One of BeliGas’ lorries / Image Credit: BeliGas

Not only did this solve their delivery problems, but it now reduces their Opex cost on a day-to-day basis too.

Dictionary Time: CapEX means capital expenditure, which is the cost of developing or providing non-consumable parts for the product or system, while Opex means operational expenditure, which is the ongoing cost of running a business.

For a company that started its deliveries on July 1, 2020, Suthan was proud to share that they’d hit RM1,000,000 in cumulative revenue this week (at the time of writing). Today, they deliver about 6,000 cylinders a month.

In all, Suthan is also proud that he’s accomplished his main goal of hiring B40 and other unemployed Malaysians too. So far, 40 Malaysians are on BeliGas’ payroll, and they’ve even hired ex-convicts to work in their hub and HQ warehouse.

“We built the business during the worst times.”

“When everyone was scaling down on marketing, we decided to scale up using a lot of offline media, which drove the cost up in 6 figures. We believed in brand building, even in trying times,” Suthan said.

They also used digital media such as vlogs and group promos that endeared them to local communities online, and proving that they walked the talk after earned them fans.

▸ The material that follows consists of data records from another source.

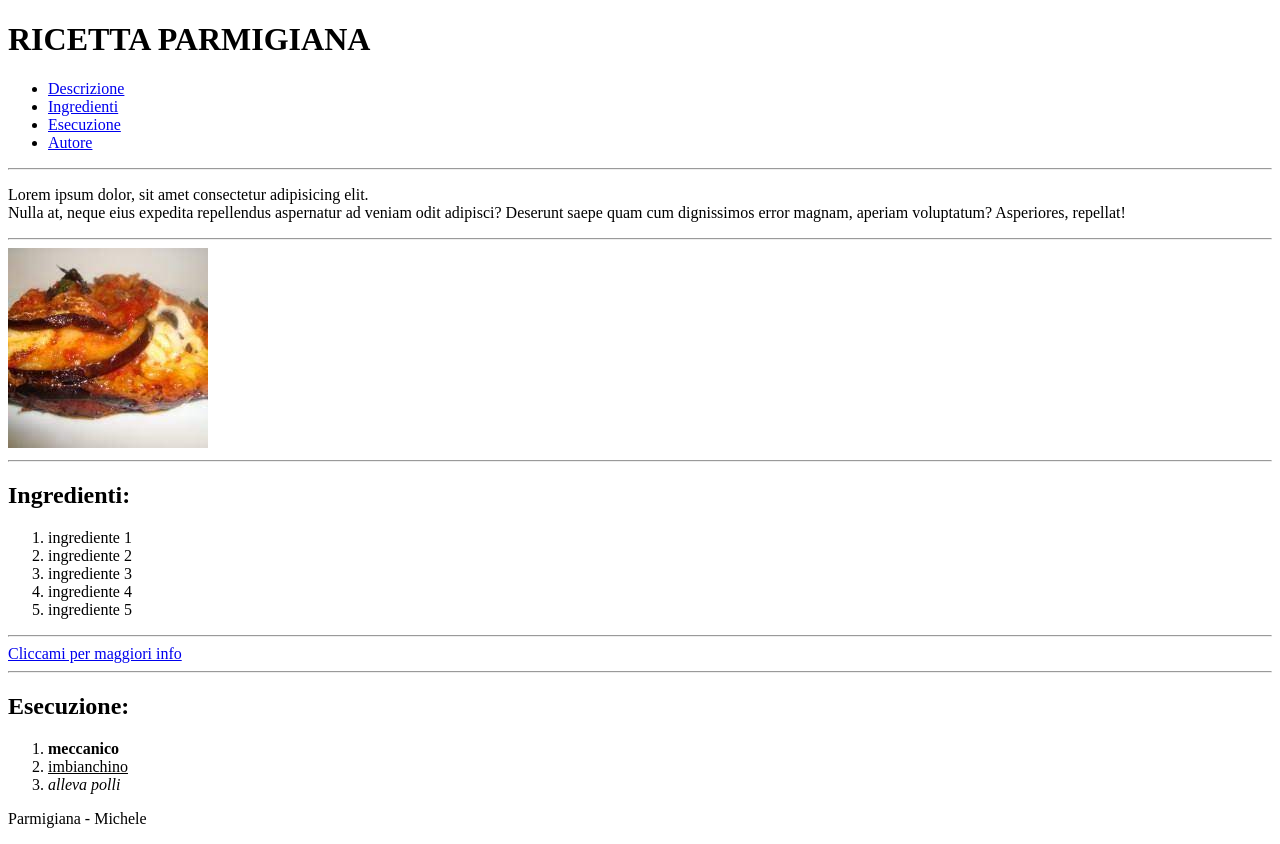
Repository: MicTomm/corso-frontend
Page: HTML/parmigiana/cdi.html
These files come from the project's save history. The page is drawn as it stood at one moment and after the next save; the edit follows.
The browser window is 1280 px wide. The pictures show the whole page.

Above is the page before, as saved 2023-11-07 12:34:11.

After the next save:
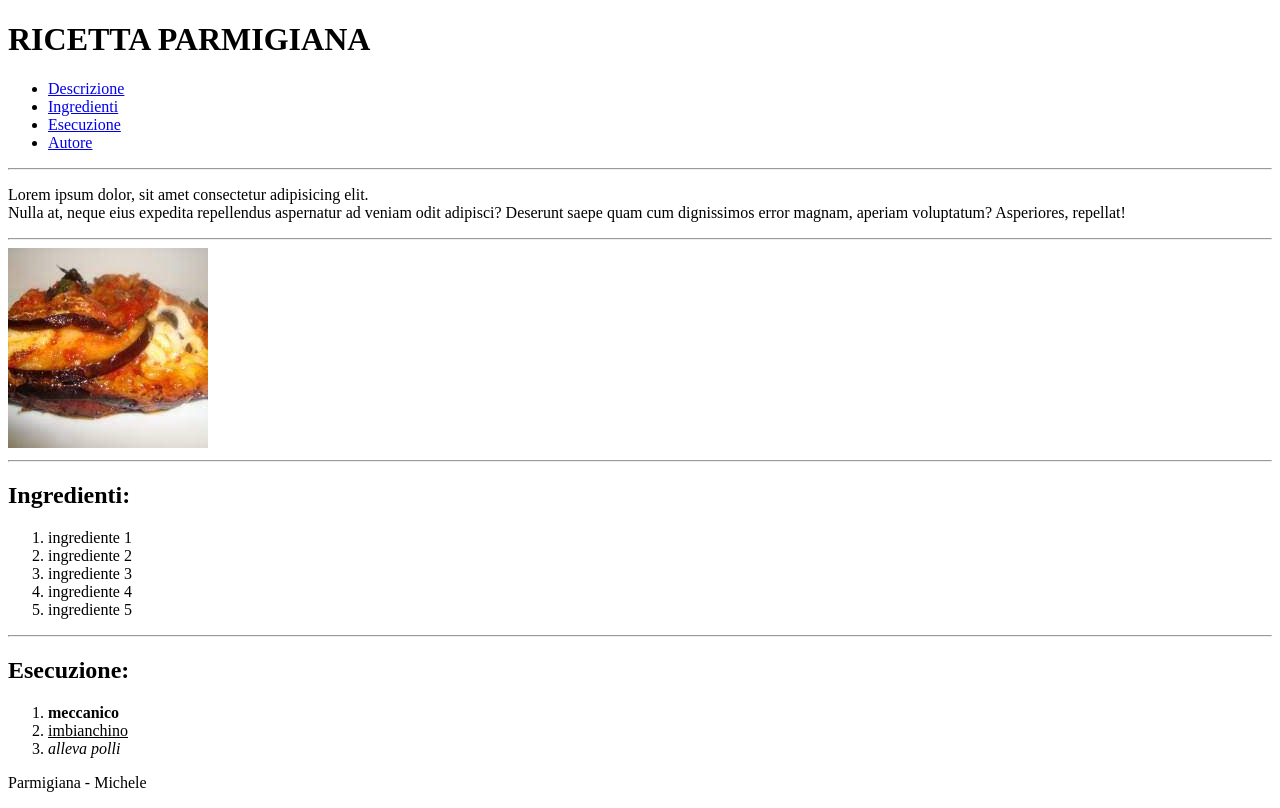
Saved 17 s later.
--- a/HTML/parmigiana/cdi.html
+++ b/HTML/parmigiana/cdi.html
@@ -42,8 +42,6 @@
         <li>ingrediente 5</li>
       </ol>
     </section>
-    <hr>
-    <a href="https://www.aldogiovanniegiacomo.it/personaggio/ajeje-brazorf/">Cliccami per maggiori info</a>
     <hr />
     <section id="esecuzione">
       <h2>Esecuzione:</h2>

Haters in a business are nothing new, but the majority of negative feedback they get is mainly from locals who live outside of their delivery areas, Suthan mused.

What was more alarming to the team was how they got threats and blackmails consistently from other players in the business when they headed to new areas.

A BeliGas rider on the move / Image Credit: BeliGas

“All we do is make sure our riders are well informed on how to handle the situation professionally, get insurance, and focus on being customer-centric. And then we report when needed,” he said.

BeliGas is set to launch in Georgetown, Penang as well as Tampoi, Johor, but the lockdowns have put a bit of a delay in their plans. Suthan is also eyeing an expansion to the East coast, and he’s confident they can move quickly into the regional market within 1-2 years.

To add value to their services, BeliGas’ white-labelled SIRIM approved gas regulators will be coming out soon, along with the sale of fire safety kits. They’re also looking to release a micro-insurance product.

With regards to Suthan’s mission of providing more jobs for the B40, he intends to create micro-entrepreneur programmes through partnerships with GLCs or NGOs.  

  • You can learn more about BeliGas here.
  • You can read about other Malaysian startups here.

Featured Image Credit: Suthan Mookaiah, Managing Director of BeliGas

Categories: Entrepreneur, Malaysian

Subscribe to our newsletter

Stay updated with Vulcan Post weekly curated news and updates.


Vulcan Post aims to be the knowledge hub of Singapore and Malaysia.

© 2021 GRVTY Media Pte. Ltd.
(UEN 201431998C.)

Vulcan Post aims to be the knowledge hub of Singapore and Malaysia.

© 2021 GRVTY Media Pte. Ltd.
(UEN 201431998C.)